Very Small Embryonic- like Stem Cells with Maximum Regenerative Potential get Discarded during Cord Blood Banking and Bone Marrow Processing for Autologous Stem Cell Therapy

A fascinating new paper by Deepa Bhartiya and colleagues from the Stem Cell Facility at the All India Institute of Medical Sciences in New Delhi, India hits upon a crucial problem with the way we presently make bone marrow extracts for stem cell treatments. This paper is scheduled to be published in the journal Stem Cells and Development, and the “epub” version of it has hit the web.

Bone marrow contains a wide variety of cells that have a wide range regenerative abilities. For example, the most well-characterized cell in bone marrow is the hematopoietic stem cell, which makes all the blood cells that presently circulate throughout our bodies.
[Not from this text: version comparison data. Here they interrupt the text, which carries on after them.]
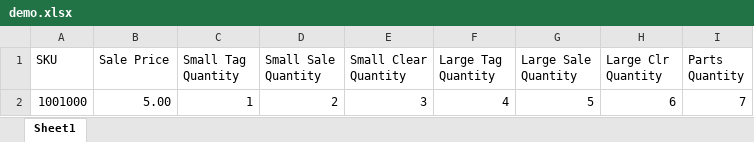
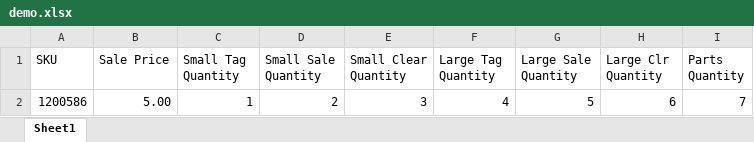
Before and after one commit to Teri511/minitagwriter, an Excel workbook: demo.xlsx, sheet Sheet1, drawn as a sheet; values as stored, in another font and other column widths than the file's, no borders; the diff names each change by its address in the sheet, - before the commit and + after, or states it on an @@ line.

Commit message:
minor script adjustment, parts bin tags incoming

```diff
--- a/demo.xlsx (sheet Sheet1)
+++ b/demo.xlsx (sheet Sheet1)
-A2 (SKU): 1001000
+A2 (SKU): 1200586
```
Also changed, not shown: 2 other files.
This blood-making stem cells can sometimes go awry and divide uncontrollably and form blood-based tumors called leukemias. Another stem cell found in bone marrow is the mesenchymal stem cell, which is part of the “stroma.” Stroma is a filigree of cells and extracellular tissue that acts as a scaffold for bone marrow. Also in bone marrow are the endothelial progenitor cells or EPCs. EPCs make blood vessels and can home to damaged tissue to help them form new blood vessels during healing. There are also a host of less well-characterized cells that are found in lower numbers in bone marrow, but may have tremendous regenerative potential. For example, marrow-isolated adult multilineage-inducible (MIAMI) stem cells can reduce inflammation, make new blood vessels and reduce necrosis (cell death) in laboratory animals that have injured limbs (see Rahnemai-Azar A, et al, Cytotherapy.2011 Feb;13(2):179-92). Also multipotent adult progenitor cells (MAPCs), which can also sustain the function of damaged limbs that have been deprived of oxygen (Aranguren XL, et al. J Clin Invest. 2008;118(2):505-14), help heal skin lesions (Herdrich BJ, Lind RC, Liechty KW. Cytotherapy. 2008;10(6):543-50), and can help suppress graft-versus-host disease (Highfill SL, et al. Blood. 2009;114(3):693-701), and VSELs or Very Small Embryonic-Like Cells. VSELs have remarkable regenerative abilities in mice (Wojakowski W. J Cardiovasc Transl Res.2011;4(2):138-44), and because these cells have been found in humans, there are high hopes for their use in human regenerative medicine (Zuba-Surma EK, et al. Cytometry A.2009 Jan;75(1):4-13).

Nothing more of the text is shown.